= Beginning of Section =

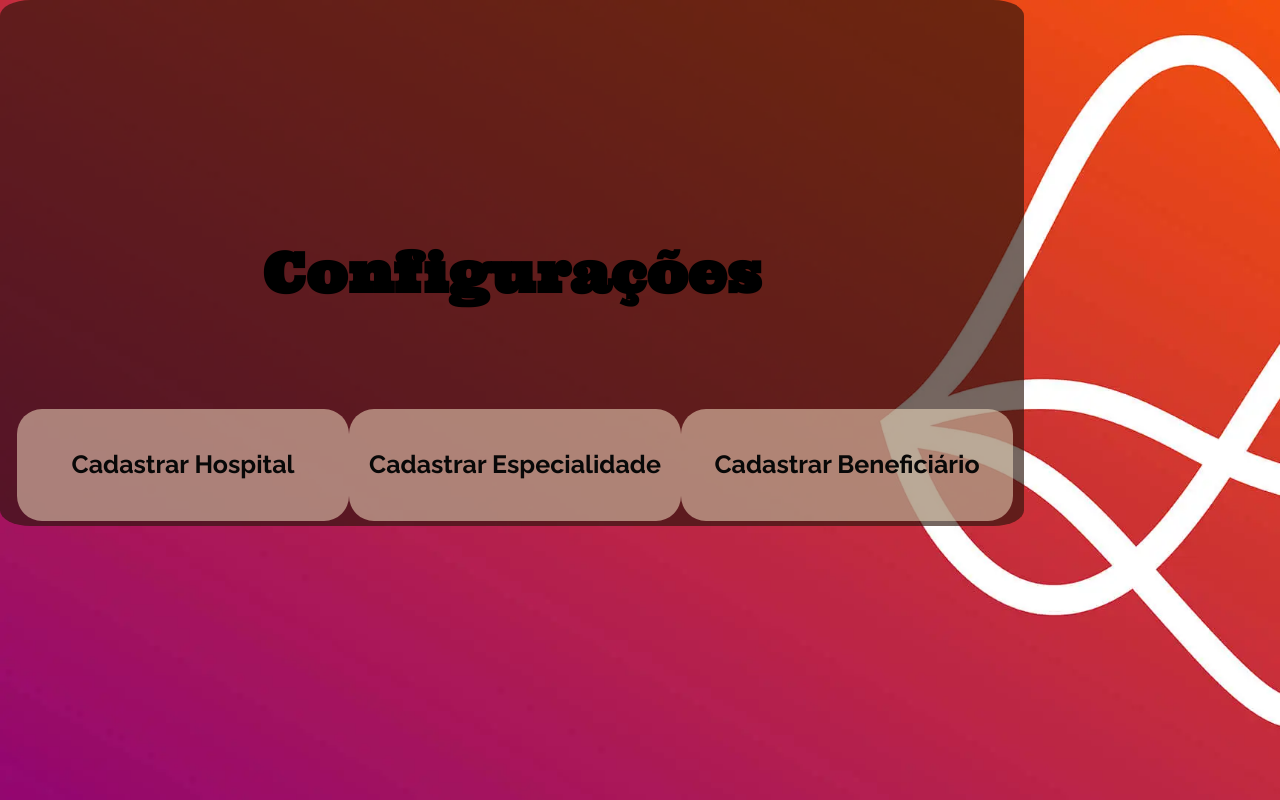
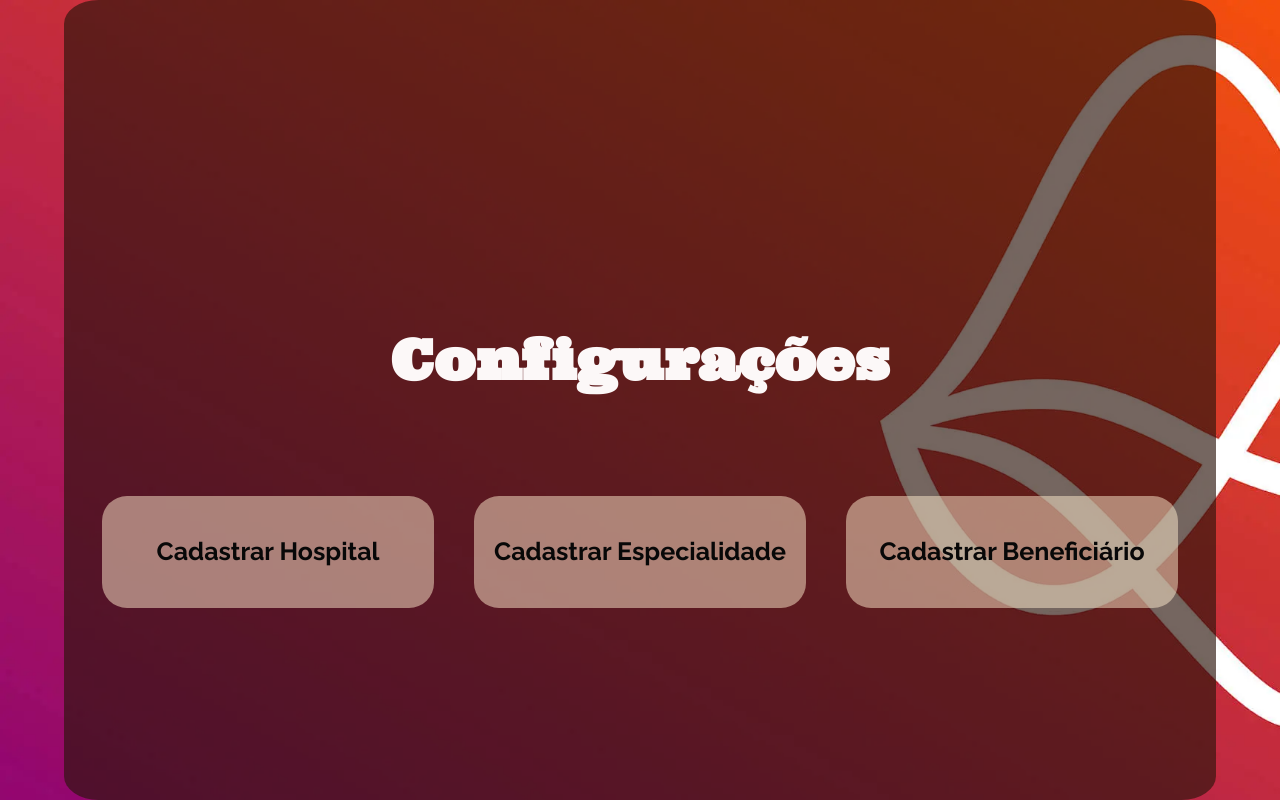
Before and after one commit to projeto-agendamentoHospital/TelaCadastro, an Angular app in the folder telaCadastro/: page /inicio/acessoRestrito in a window 1280 px wide. Built offline with nearby package versions, Linux system fonts and the light colour scheme.

Commit message:
tela-cadastro-configuracao pronta

```diff
--- a/telaCadastro/src/app/restricted-access-patient/restricted-access-patient.component.html
+++ b/telaCadastro/src/app/restricted-access-patient/restricted-access-patient.component.html
@@ -1,11 +1,14 @@
 <div class="full-banner-form">
-  <form action="" method="post" #frmCreate="ngForm" (ngSubmit)="toCreate(frmCreate)">
+  <form
+    action=""
+    method="post"
+    #frmCreate="ngForm"
+    (ngSubmit)="toCreate(frmCreate)"
+  >
     <h1>Cadastrar Beneficiário</h1>
     <div class="container">
       <div class="mb-3 row">
-        <label class="col-sm-4 col-form-label"
-          >Nome do Beneficiário</label
-        >
+        <label class="col-sm-4 col-form-label">Nome do Beneficiário</label>
         <div class="col-sm-6">
           <input
             type="text"
@@ -53,9 +56,7 @@
         </div>
       </div>
       <div class="mb-3 row">
-        <label class="col-sm-4 col-form-label"
-          >Número da Carteirinha</label
-        >
+        <label class="col-sm-4 col-form-label">Número da Carteirinha</label>
         <div class="col-sm-6">
           <input
             type="text"
@@ -91,16 +92,19 @@
         </div>
       </div>
       <div class="row-2 col-sm-2">
-        <!-- <select
-          class="form-select"
-          aria-label="Default select example"
-          [(ngModel)]="setting.active"
-          name="active">
-          <option value="true">Ativo</option>
-          <option value="false">Inativo</option>
-        </select> -->
+        <div class="form-check d-flex mb-4">
+          <input
+            class="form-check-input me-2"
+            type="checkbox"
+            value="true"
+            id="ativo"
+            checked
+            [ngModelOptions]="{ standalone: true }"
+            [(ngModel)]="setting.ativo"/>
+          <label class="form-check-label" for="ativo"> Ativo </label>
+        </div>
       </div>
-        <button [disabled]="frmCreate.invalid">Salvar</button>
+      <button [disabled]="frmCreate.invalid">Salvar</button>
     </div>
   </form>
 </div>
--- a/telaCadastro/src/app/restricted-access/restricted-access.component.css
+++ b/telaCadastro/src/app/restricted-access/restricted-access.component.css
@@ -3,6 +3,7 @@
 @import url('https://fonts.googleapis.com/css2?family=Raleway:wght@300;700&family=Ultra&display=swap');
 
 .first{
+  display: flex;
   background-color: rgb(38, 28, 16);
   background-image: url(../img/fundo2.webp);
   font-family:'Raleway', sans-serif;
@@ -11,20 +12,23 @@
   background-size: cover;
 }
 .form{
-  align-content: center;
+  justify-content: space-around;
+  align-content: space-around;
   background: #2b150ba6 ;
-  width: 80%;
+  width: 90%;
+  margin-left: auto;
+  margin-right: auto;
   height: auto;
   border-radius: 3%;
   padding: 5px;
 }
 h1{
-  padding-top: 235px;
+  padding-top: 135px;
   padding-bottom: 95px;
   text-align: center;
   font-size: 55px;
   font-weight: 800;
-  color: rgb(0, 0, 0);
+  color: rgb(252, 248, 248);
   font-family: 'Ultra', serif;
 }
 button{
@@ -33,7 +37,7 @@ button{
   background-color: rgba(255, 235, 205, 0.5);
 }
 button:hover{
-  background-color: rgb(239, 183, 98);
+  background-color: rgba(239, 183, 98, 0.5);
   box-shadow: 0px 0px 0px 2px rgb(63, 62, 62);
 }
 
```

= End of Section =

PROBLEM STATEMENT: Every record above must be copied exactly; none of the pictures belong in the copy.

TASK ANSWER:
Before and after one commit to projeto-agendamentoHospital/TelaCadastro, an Angular app in the folder telaCadastro/: page /inicio/acessoRestrito in a window 1280 px wide. Built offline with nearby package versions, Linux system fonts and the light colour scheme.

Commit message:
tela-cadastro-configuracao pronta

```diff
--- a/telaCadastro/src/app/restricted-access-patient/restricted-access-patient.component.html
+++ b/telaCadastro/src/app/restricted-access-patient/restricted-access-patient.component.html
@@ -1,11 +1,14 @@
 <div class="full-banner-form">
-  <form action="" method="post" #frmCreate="ngForm" (ngSubmit)="toCreate(frmCreate)">
+  <form
+    action=""
+    method="post"
+    #frmCreate="ngForm"
+    (ngSubmit)="toCreate(frmCreate)"
+  >
     <h1>Cadastrar Beneficiário</h1>
     <div class="container">
       <div class="mb-3 row">
-        <label class="col-sm-4 col-form-label"
-          >Nome do Beneficiário</label
-        >
+        <label class="col-sm-4 col-form-label">Nome do Beneficiário</label>
         <div class="col-sm-6">
           <input
             type="text"
@@ -53,9 +56,7 @@
         </div>
       </div>
       <div class="mb-3 row">
-        <label class="col-sm-4 col-form-label"
-          >Número da Carteirinha</label
-        >
+        <label class="col-sm-4 col-form-label">Número da Carteirinha</label>
         <div class="col-sm-6">
           <input
             type="text"
@@ -91,16 +92,19 @@
         </div>
       </div>
       <div class="row-2 col-sm-2">
-        <!-- <select
-          class="form-select"
-          aria-label="Default select example"
-          [(ngModel)]="setting.active"
-          name="active">
-          <option value="true">Ativo</option>
-          <option value="false">Inativo</option>
-        </select> -->
+        <div class="form-check d-flex mb-4">
+          <input
+            class="form-check-input me-2"
+            type="checkbox"
+            value="true"
+            id="ativo"
+            checked
+            [ngModelOptions]="{ standalone: true }"
+            [(ngModel)]="setting.ativo"/>
+          <label class="form-check-label" for="ativo"> Ativo </label>
+        </div>
       </div>
-        <button [disabled]="frmCreate.invalid">Salvar</button>
+      <button [disabled]="frmCreate.invalid">Salvar</button>
     </div>
   </form>
 </div>
--- a/telaCadastro/src/app/restricted-access/restricted-access.component.css
+++ b/telaCadastro/src/app/restricted-access/restricted-access.component.css
@@ -3,6 +3,7 @@
 @import url('https://fonts.googleapis.com/css2?family=Raleway:wght@300;700&family=Ultra&display=swap');
 
 .first{
+  display: flex;
   background-color: rgb(38, 28, 16);
   background-image: url(../img/fundo2.webp);
   font-family:'Raleway', sans-serif;
@@ -11,20 +12,23 @@
   background-size: cover;
 }
 .form{
-  align-content: center;
+  justify-content: space-around;
+  align-content: space-around;
   background: #2b150ba6 ;
-  width: 80%;
+  width: 90%;
+  margin-left: auto;
+  margin-right: auto;
   height: auto;
   border-radius: 3%;
   padding: 5px;
 }
 h1{
-  padding-top: 235px;
+  padding-top: 135px;
   padding-bottom: 95px;
   text-align: center;
   font-size: 55px;
   font-weight: 800;
-  color: rgb(0, 0, 0);
+  color: rgb(252, 248, 248);
   font-family: 'Ultra', serif;
 }
 button{
@@ -33,7 +37,7 @@ button{
   background-color: rgba(255, 235, 205, 0.5);
 }
 button:hover{
-  background-color: rgb(239, 183, 98);
+  background-color: rgba(239, 183, 98, 0.5);
   box-shadow: 0px 0px 0px 2px rgb(63, 62, 62);
 }
 
```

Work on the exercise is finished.